Most of the bungalows that stand in this colony beneath the poplar trees during the days of the German Democratic Republic. They are in varying states of repair, some peeling and flaky as if the last substantial work was done during the socialist era, whilst others are mini-palaces complete with satellite dishes and fine collections of cheerful garden gnomes.
Our bungalow is small, but it feels smaller than it is because it is so packed. All around us are the artefacts of a hundred family holidays; buckets and spades for when the weather is fine, board games and cards for when the rain drums against the corrugated roof. The plates and cups are mismatched, migrated to the coast from the family apartments where they had been replaced by newer, cleaner and less chipped dinner sets.
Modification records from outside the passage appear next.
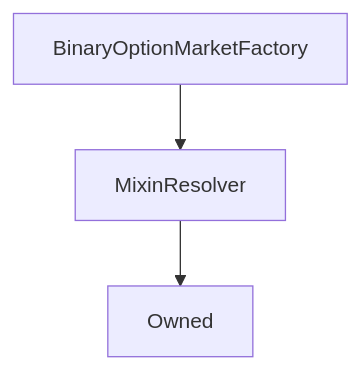
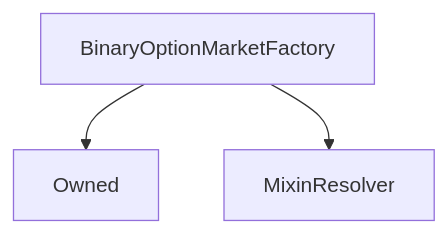
The diagram in content/contracts/source/contracts/BinaryOptionMarketFactory.md (Synthetixio/synthetix-docs), drawn with Mermaid before and after one commit. The commit also changed other lines of this file and 117 other files, not shown here.

````diff
--- a/content/contracts/source/contracts/BinaryOptionMarketFactory.md
+++ b/content/contracts/source/contracts/BinaryOptionMarketFactory.md
@@ -30,6 +30,6 @@
 ```mermaid
 graph TD
+    BinaryOptionMarketFactory[BinaryOptionMarketFactory] --> Owned[Owned]
     BinaryOptionMarketFactory[BinaryOptionMarketFactory] --> MixinResolver[MixinResolver]
-    MixinResolver[MixinResolver] --> Owned[Owned]
 
 ```
````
How many memories are hanging around in this garden? It feels like a happy place, lived in and loved. A refuge beneath the trees, three hours from the city and a stone’s throw from the beach. An escape from the mundane, the routine and the everyday. Sometimes when we come up here I feel like I am intruding on a family’s memories, even when they are not around. But over time, and with each visit, we add our own memories to the bungalow and the garden and the dirt track down to the beach.
Words and pictures: Paul Scraton